The average gender pay gap in the charity sector is about 8 per cent, according to new research.
Research by the freelance data scientist David Kane, a former senior research officer at the National Council for Voluntary Organisations, found that the mean and median gender hourly pay gap was about 8 per cent in favour of men.
The data is taken from a government website on which more than 10,000 organisations in the private, public and third sectors have published their gender pay gap data, and the analysis focuses on information from 568 charities identified by Kane.
All organisations with more than 250 employees had to submit their gender pay gap data to the government before last week’s deadline.
Kane’s research showed the charity sector had a significantly lower pay gap than the private and public sectors, which had reported average pay gaps of 15 per cent and 13 per cent respectively.
Charities paid women more on average than men in 20 per cent of cases, Kane’s analysis showed, compared with 11 per cent across all organisations.
Women also outnumber men at all levels of the charity sector, including in the highest-paid roles, Kane’s analysis found.
Seventy-one per cent of the lowest-paid employees in the charity sector were women, Kane’s analysis found, whereas 63 per cent of the highest paid individuals were women.

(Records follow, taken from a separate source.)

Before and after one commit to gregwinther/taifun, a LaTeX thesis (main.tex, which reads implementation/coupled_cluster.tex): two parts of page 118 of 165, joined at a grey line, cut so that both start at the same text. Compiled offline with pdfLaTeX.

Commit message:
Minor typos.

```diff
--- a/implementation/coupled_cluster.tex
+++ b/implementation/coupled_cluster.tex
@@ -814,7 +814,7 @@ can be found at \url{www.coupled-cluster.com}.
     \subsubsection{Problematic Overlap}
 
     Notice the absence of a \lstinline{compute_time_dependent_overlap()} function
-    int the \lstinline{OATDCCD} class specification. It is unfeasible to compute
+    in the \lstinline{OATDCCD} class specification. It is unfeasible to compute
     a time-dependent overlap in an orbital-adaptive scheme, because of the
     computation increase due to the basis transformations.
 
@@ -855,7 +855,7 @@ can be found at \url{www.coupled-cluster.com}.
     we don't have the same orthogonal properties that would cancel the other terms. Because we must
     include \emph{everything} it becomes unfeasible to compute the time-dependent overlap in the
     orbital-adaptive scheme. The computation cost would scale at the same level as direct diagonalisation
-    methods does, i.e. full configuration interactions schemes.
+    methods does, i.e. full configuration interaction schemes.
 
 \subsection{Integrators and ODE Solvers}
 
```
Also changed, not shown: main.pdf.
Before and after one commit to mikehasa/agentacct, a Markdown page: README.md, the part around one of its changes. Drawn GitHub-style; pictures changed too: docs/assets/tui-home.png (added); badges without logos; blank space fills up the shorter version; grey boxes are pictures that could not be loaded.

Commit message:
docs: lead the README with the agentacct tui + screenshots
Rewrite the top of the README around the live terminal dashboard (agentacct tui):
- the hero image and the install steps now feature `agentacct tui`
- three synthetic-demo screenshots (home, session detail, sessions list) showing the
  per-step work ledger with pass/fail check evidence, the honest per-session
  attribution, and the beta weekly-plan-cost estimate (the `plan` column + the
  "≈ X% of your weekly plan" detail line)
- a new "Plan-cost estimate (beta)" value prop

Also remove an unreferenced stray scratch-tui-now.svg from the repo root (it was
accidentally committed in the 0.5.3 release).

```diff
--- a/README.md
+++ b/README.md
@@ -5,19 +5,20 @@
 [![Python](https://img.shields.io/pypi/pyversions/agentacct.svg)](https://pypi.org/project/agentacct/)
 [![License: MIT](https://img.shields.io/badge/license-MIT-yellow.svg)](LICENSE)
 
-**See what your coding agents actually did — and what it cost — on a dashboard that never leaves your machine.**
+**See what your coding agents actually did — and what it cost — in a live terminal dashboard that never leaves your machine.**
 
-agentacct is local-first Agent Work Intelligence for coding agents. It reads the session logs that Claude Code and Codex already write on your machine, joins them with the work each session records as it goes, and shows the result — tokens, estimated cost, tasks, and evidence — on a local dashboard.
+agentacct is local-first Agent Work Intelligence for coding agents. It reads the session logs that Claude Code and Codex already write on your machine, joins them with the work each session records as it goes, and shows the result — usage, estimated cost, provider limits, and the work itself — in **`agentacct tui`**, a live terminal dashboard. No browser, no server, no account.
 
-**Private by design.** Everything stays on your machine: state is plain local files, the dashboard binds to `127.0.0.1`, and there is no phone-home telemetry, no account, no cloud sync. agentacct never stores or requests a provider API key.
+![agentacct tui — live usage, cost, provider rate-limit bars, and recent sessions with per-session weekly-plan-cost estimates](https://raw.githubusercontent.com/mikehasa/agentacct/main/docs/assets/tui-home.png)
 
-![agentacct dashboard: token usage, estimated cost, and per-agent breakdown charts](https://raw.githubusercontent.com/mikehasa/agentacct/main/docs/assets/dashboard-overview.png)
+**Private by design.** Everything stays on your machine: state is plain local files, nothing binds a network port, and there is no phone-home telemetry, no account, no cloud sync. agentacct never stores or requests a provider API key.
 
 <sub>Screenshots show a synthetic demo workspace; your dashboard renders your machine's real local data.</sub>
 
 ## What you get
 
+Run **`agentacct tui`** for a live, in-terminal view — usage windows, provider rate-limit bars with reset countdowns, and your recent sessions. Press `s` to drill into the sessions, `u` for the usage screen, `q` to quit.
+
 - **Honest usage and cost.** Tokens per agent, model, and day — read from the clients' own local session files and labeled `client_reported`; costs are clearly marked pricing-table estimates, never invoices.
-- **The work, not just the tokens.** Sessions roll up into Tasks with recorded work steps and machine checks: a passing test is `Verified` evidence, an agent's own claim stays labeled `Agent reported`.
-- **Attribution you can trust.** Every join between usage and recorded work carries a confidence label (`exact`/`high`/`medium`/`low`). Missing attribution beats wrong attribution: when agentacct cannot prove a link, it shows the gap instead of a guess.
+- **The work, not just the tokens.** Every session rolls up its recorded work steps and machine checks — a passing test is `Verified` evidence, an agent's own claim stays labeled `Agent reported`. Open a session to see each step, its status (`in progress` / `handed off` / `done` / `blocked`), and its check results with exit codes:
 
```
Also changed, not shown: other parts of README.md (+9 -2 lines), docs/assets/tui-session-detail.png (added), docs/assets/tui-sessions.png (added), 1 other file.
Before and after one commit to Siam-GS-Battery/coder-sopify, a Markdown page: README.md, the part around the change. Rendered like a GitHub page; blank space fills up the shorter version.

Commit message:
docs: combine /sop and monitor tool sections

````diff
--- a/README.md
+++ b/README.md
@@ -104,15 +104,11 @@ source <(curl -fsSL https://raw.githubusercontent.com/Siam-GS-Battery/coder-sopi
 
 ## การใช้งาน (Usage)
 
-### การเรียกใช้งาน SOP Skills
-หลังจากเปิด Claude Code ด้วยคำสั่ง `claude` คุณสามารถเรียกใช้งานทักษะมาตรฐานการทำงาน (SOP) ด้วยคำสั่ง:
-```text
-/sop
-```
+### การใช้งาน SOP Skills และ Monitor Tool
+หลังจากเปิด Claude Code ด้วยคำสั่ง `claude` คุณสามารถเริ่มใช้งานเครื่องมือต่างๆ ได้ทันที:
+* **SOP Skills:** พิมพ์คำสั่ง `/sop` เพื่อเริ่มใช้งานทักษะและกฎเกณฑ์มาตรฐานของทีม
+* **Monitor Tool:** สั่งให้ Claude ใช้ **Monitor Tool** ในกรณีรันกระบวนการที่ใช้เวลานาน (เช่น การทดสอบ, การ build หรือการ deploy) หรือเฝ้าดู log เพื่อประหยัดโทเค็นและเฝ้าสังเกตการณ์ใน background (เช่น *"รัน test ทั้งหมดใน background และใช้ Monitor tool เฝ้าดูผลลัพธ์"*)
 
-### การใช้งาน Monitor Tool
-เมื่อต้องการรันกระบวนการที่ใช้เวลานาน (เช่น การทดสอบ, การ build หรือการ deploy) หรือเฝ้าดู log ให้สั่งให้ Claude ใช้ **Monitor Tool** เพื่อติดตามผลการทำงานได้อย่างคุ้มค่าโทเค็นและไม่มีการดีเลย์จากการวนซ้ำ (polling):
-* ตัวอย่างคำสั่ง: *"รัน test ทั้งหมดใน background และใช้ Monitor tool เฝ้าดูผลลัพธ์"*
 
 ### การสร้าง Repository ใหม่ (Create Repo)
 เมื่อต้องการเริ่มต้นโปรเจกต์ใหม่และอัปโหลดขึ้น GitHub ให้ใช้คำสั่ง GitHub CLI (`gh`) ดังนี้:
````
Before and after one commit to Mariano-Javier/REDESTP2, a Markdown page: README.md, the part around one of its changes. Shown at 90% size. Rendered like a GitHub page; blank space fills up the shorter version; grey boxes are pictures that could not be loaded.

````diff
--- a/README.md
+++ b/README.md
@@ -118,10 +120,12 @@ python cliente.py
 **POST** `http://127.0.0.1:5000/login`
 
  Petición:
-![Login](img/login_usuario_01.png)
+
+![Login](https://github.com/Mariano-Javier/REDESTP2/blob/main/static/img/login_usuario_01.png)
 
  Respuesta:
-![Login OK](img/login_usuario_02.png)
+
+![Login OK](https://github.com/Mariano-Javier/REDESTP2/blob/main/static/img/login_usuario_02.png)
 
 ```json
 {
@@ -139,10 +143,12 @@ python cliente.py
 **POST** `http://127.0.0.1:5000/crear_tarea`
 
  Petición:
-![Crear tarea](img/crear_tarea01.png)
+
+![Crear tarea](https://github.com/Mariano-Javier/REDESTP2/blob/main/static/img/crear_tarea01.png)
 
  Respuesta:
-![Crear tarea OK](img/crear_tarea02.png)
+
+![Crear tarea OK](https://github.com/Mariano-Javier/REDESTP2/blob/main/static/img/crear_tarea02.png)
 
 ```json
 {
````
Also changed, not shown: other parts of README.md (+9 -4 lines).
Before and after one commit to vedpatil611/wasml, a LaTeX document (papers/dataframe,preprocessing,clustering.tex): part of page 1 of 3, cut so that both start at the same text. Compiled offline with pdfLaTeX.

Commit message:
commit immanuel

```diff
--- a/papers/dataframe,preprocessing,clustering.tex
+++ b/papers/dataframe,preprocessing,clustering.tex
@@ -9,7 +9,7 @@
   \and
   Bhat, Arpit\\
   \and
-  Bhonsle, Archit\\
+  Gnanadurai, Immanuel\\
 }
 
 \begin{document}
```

Kane’s analysis comes after research by Third Sector that showed the top 10 charity brands had a gender pay gap of 12.25 per cent in favour of men.
The highest gender pay gap among charities in Third Sector’s research was at the Royal British Legion, which had a mean pay gap per hour of 20.6 per cent, whereas the Royal National Lifeboat Institution had the lowest mean gender pay gap, with women earning 0.7 per cent less than men on average.
The NCVO has called on all charities to consider publishing their gender pay gap data even if they are not already obliged to do so by the government.